Task brief: Each entry below should be echoed exactly, with pictures omitted.
•••••
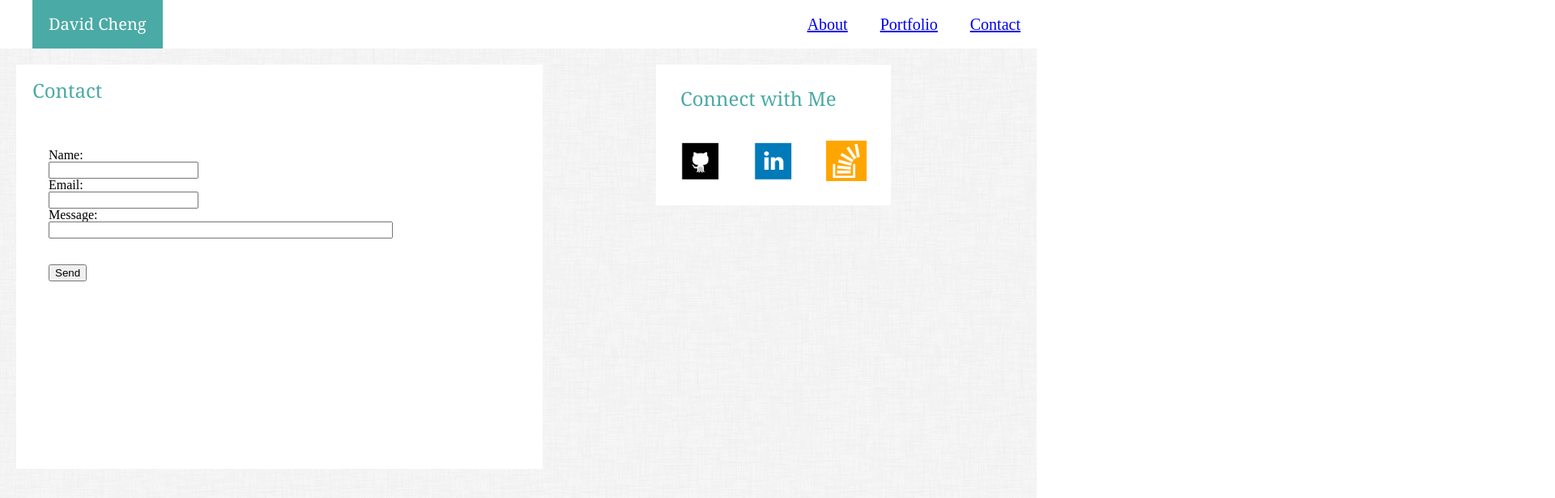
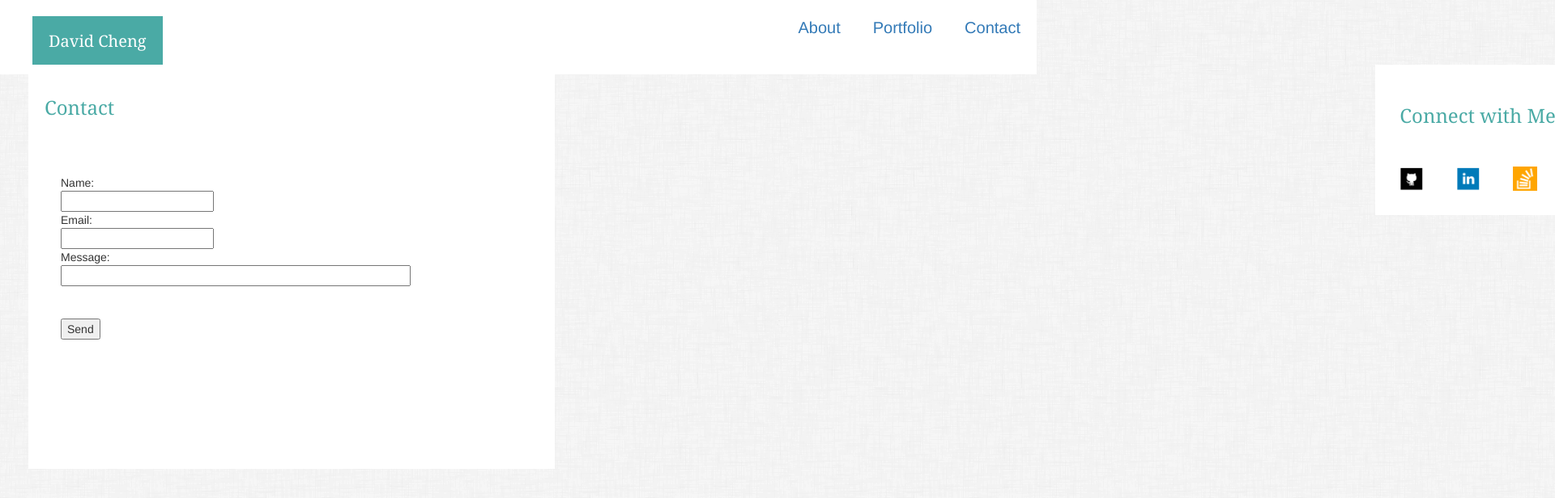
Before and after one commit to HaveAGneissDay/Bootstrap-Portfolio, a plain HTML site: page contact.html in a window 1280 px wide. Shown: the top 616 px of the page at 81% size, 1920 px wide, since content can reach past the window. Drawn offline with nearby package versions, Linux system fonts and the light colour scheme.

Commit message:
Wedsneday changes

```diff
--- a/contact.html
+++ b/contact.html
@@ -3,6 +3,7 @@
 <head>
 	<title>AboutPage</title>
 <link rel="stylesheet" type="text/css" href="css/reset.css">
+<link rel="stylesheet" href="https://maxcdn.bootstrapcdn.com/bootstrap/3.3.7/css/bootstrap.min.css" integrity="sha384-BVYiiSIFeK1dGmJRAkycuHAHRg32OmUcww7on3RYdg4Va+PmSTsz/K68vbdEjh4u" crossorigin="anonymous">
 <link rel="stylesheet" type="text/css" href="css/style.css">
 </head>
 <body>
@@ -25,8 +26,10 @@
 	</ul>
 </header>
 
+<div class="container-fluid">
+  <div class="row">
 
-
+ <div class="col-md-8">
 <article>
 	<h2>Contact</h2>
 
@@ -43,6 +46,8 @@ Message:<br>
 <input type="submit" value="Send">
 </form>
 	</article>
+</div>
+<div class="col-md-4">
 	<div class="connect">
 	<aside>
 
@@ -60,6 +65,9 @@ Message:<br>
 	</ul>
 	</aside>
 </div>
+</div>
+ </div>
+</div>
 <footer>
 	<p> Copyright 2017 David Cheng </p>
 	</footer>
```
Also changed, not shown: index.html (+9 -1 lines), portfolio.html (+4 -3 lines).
•••••
Exercise answer:
Before and after one commit to HaveAGneissDay/Bootstrap-Portfolio, a plain HTML site: page contact.html in a window 1280 px wide. Shown: the top 616 px of the page at 81% size, 1920 px wide, since content can reach past the window. Drawn offline with nearby package versions, Linux system fonts and the light colour scheme.

Commit message:
Wedsneday changes

```diff
--- a/contact.html
+++ b/contact.html
@@ -3,6 +3,7 @@
 <head>
 	<title>AboutPage</title>
 <link rel="stylesheet" type="text/css" href="css/reset.css">
+<link rel="stylesheet" href="https://maxcdn.bootstrapcdn.com/bootstrap/3.3.7/css/bootstrap.min.css" integrity="sha384-BVYiiSIFeK1dGmJRAkycuHAHRg32OmUcww7on3RYdg4Va+PmSTsz/K68vbdEjh4u" crossorigin="anonymous">
 <link rel="stylesheet" type="text/css" href="css/style.css">
 </head>
 <body>
@@ -25,8 +26,10 @@
 	</ul>
 </header>
 
+<div class="container-fluid">
+  <div class="row">
 
-
+ <div class="col-md-8">
 <article>
 	<h2>Contact</h2>
 
@@ -43,6 +46,8 @@ Message:<br>
 <input type="submit" value="Send">
 </form>
 	</article>
+</div>
+<div class="col-md-4">
 	<div class="connect">
 	<aside>
 
@@ -60,6 +65,9 @@ Message:<br>
 	</ul>
 	</aside>
 </div>
+</div>
+ </div>
+</div>
 <footer>
 	<p> Copyright 2017 David Cheng </p>
 	</footer>
```
Also changed, not shown: index.html (+9 -1 lines), portfolio.html (+4 -3 lines).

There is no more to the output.